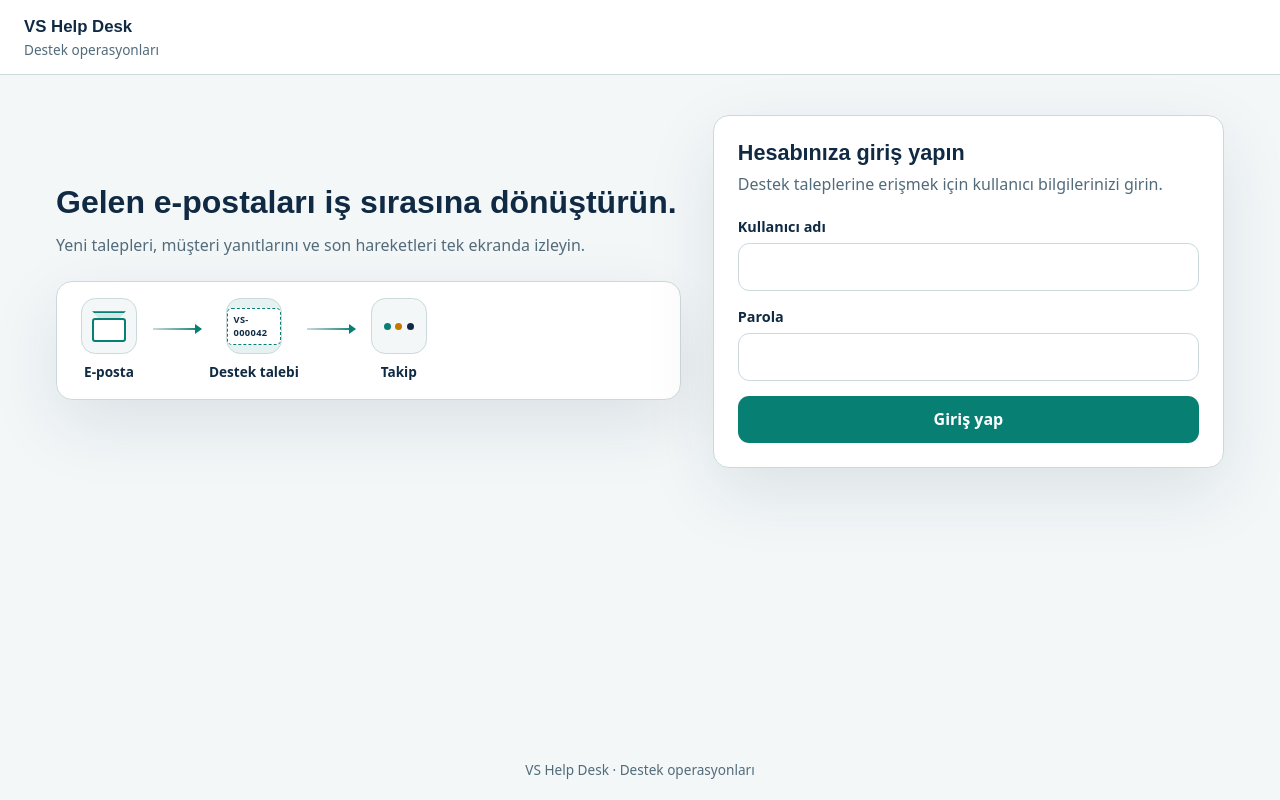
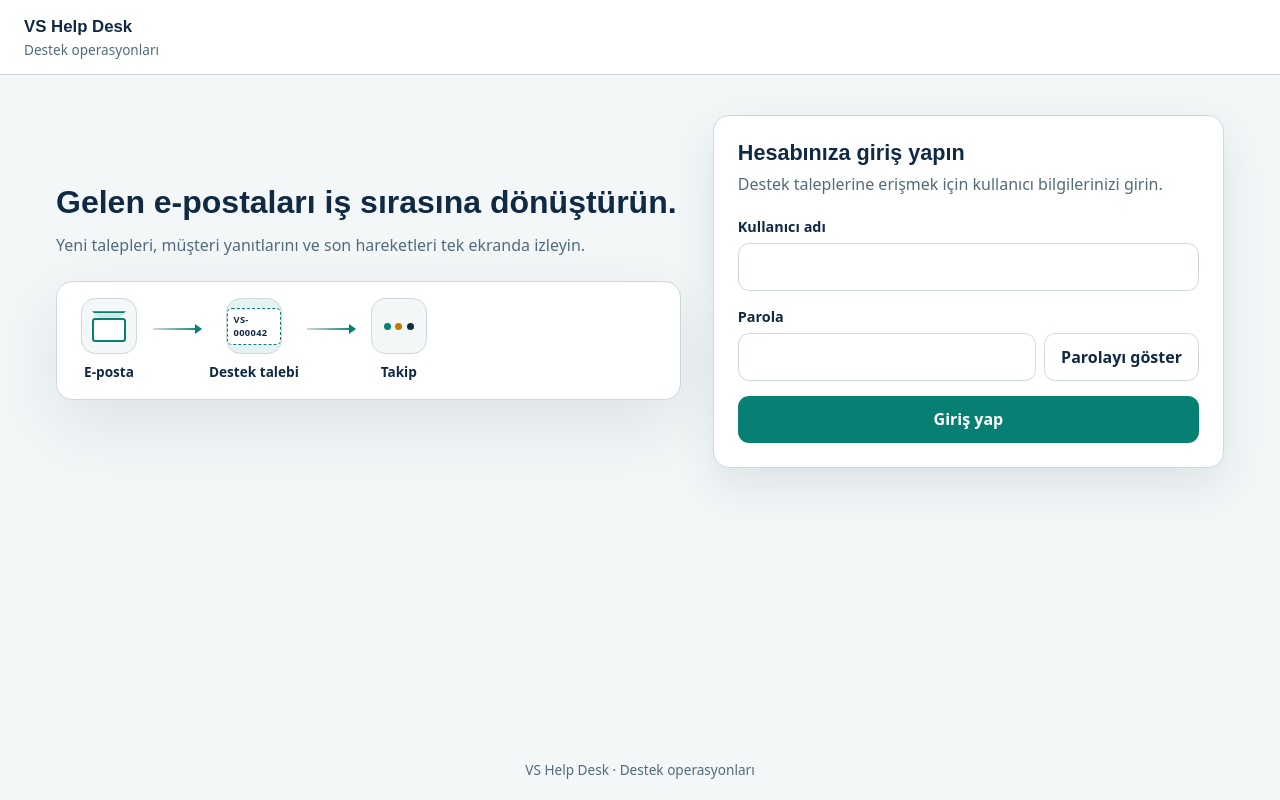
Before and after one commit to hllmm/vs-help-desk, a React (Vite) app in the folder frontend/: page /login in a window 1280 px wide. Built offline with nearby package versions, Linux system fonts and the light colour scheme; no server answers.

Commit message:
feat(frontend): add accessible password visibility

```diff
--- a/frontend/src/pages/LoginPage.tsx
+++ b/frontend/src/pages/LoginPage.tsx
@@ -31,6 +31,7 @@ export function LoginPage() {
 
   const [username, setUsername] = useState('')
   const [password, setPassword] = useState('')
+  const [passwordVisible, setPasswordVisible] = useState(false)
   const [error, setError] = useState<string | null>(null)
   const [submitting, setSubmitting] = useState(false)
   const [sessionNotice] = useState(() =>
@@ -112,18 +113,32 @@ export function LoginPage() {
               required
             />
           </label>
-          <label className="field">
-            <span>Parola</span>
+          <div className="field">
+            <label className="field__label" htmlFor="login-password">
+              Parola
+            </label>
+            <div className="password-control">
               <input
+                id="login-password"
                 ref={passwordRef}
                 name="password"
-              type="password"
+                type={passwordVisible ? 'text' : 'password'}
                 autoComplete="current-password"
                 value={password}
-              onChange={(e) => setPassword(e.target.value)}
+                onChange={(event) => setPassword(event.target.value)}
                 required
               />
-          </label>
+              <button
+                type="button"
+                className="button button--quiet password-control__toggle"
+                onClick={() =>
+                  setPasswordVisible((current) => !current)
+                }
+              >
+                {passwordVisible ? 'Parolayı gizle' : 'Parolayı göster'}
+              </button>
+            </div>
+          </div>
           {error ? (
             <p className="notice notice--error" role="alert">
               {error}
--- a/frontend/src/styles/login.css
+++ b/frontend/src/styles/login.css
@@ -26,8 +26,8 @@
 .login-card {
   background: var(--color-paper);
   border: 1px solid var(--color-line);
-  border-radius: 1rem;
-  box-shadow: var(--shadow-soft);
+  border-radius: var(--radius-surface);
+  box-shadow: var(--shadow-raised);
   padding: 1.5rem;
 }
 
@@ -56,6 +56,11 @@
   font-weight: 600;
 }
 
+.field__label {
+  font-size: 0.9rem;
+  font-weight: 600;
+}
+
 .field input {
   width: 100%;
   border: 1px solid var(--color-line);
@@ -63,6 +68,21 @@
   padding: 0.7rem 0.85rem;
   background: var(--color-paper);
   min-inline-size: 0;
+}
+
+.password-control {
+  display: grid;
+  grid-template-columns: minmax(0, 1fr) auto;
+  gap: var(--space-2);
+  min-inline-size: 0;
+}
+
+.password-control input {
+  min-inline-size: 0;
+}
+
+.password-control__toggle {
+  white-space: nowrap;
 }
 
 .field input:focus {
@@ -206,3 +226,13 @@
     padding-block: 1rem;
   }
 }
+
+@media (max-width: 22.5rem) {
+  .password-control {
+    grid-template-columns: minmax(0, 1fr);
+  }
+
+  .password-control__toggle {
+    inline-size: 100%;
+  }
+}
```
Also changed, not shown: 1 other file (tests, documents, lock files or other folders). Lines whose indentation alone changed are shown as unchanged.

== == ==

WHAT YOU SHOULD DO
Except for the pictures, please retype the listing above exactly.

SOLUTION TO THE PROBLEM
Before and after one commit to hllmm/vs-help-desk, a React (Vite) app in the folder frontend/: page /login in a window 1280 px wide. Built offline with nearby package versions, Linux system fonts and the light colour scheme; no server answers.

Commit message:
feat(frontend): add accessible password visibility

```diff
--- a/frontend/src/pages/LoginPage.tsx
+++ b/frontend/src/pages/LoginPage.tsx
@@ -31,6 +31,7 @@ export function LoginPage() {
 
   const [username, setUsername] = useState('')
   const [password, setPassword] = useState('')
+  const [passwordVisible, setPasswordVisible] = useState(false)
   const [error, setError] = useState<string | null>(null)
   const [submitting, setSubmitting] = useState(false)
   const [sessionNotice] = useState(() =>
@@ -112,18 +113,32 @@ export function LoginPage() {
               required
             />
           </label>
-          <label className="field">
-            <span>Parola</span>
+          <div className="field">
+            <label className="field__label" htmlFor="login-password">
+              Parola
+            </label>
+            <div className="password-control">
               <input
+                id="login-password"
                 ref={passwordRef}
                 name="password"
-              type="password"
+                type={passwordVisible ? 'text' : 'password'}
                 autoComplete="current-password"
                 value={password}
-              onChange={(e) => setPassword(e.target.value)}
+                onChange={(event) => setPassword(event.target.value)}
                 required
               />
-          </label>
+              <button
+                type="button"
+                className="button button--quiet password-control__toggle"
+                onClick={() =>
+                  setPasswordVisible((current) => !current)
+                }
+              >
+                {passwordVisible ? 'Parolayı gizle' : 'Parolayı göster'}
+              </button>
+            </div>
+          </div>
           {error ? (
             <p className="notice notice--error" role="alert">
               {error}
--- a/frontend/src/styles/login.css
+++ b/frontend/src/styles/login.css
@@ -26,8 +26,8 @@
 .login-card {
   background: var(--color-paper);
   border: 1px solid var(--color-line);
-  border-radius: 1rem;
-  box-shadow: var(--shadow-soft);
+  border-radius: var(--radius-surface);
+  box-shadow: var(--shadow-raised);
   padding: 1.5rem;
 }
 
@@ -56,6 +56,11 @@
   font-weight: 600;
 }
 
+.field__label {
+  font-size: 0.9rem;
+  font-weight: 600;
+}
+
 .field input {
   width: 100%;
   border: 1px solid var(--color-line);
@@ -63,6 +68,21 @@
   padding: 0.7rem 0.85rem;
   background: var(--color-paper);
   min-inline-size: 0;
+}
+
+.password-control {
+  display: grid;
+  grid-template-columns: minmax(0, 1fr) auto;
+  gap: var(--space-2);
+  min-inline-size: 0;
+}
+
+.password-control input {
+  min-inline-size: 0;
+}
+
+.password-control__toggle {
+  white-space: nowrap;
 }
 
 .field input:focus {
@@ -206,3 +226,13 @@
     padding-block: 1rem;
   }
 }
+
+@media (max-width: 22.5rem) {
+  .password-control {
+    grid-template-columns: minmax(0, 1fr);
+  }
+
+  .password-control__toggle {
+    inline-size: 100%;
+  }
+}
```
Also changed, not shown: 1 other file (tests, documents, lock files or other folders). Lines whose indentation alone changed are shown as unchanged.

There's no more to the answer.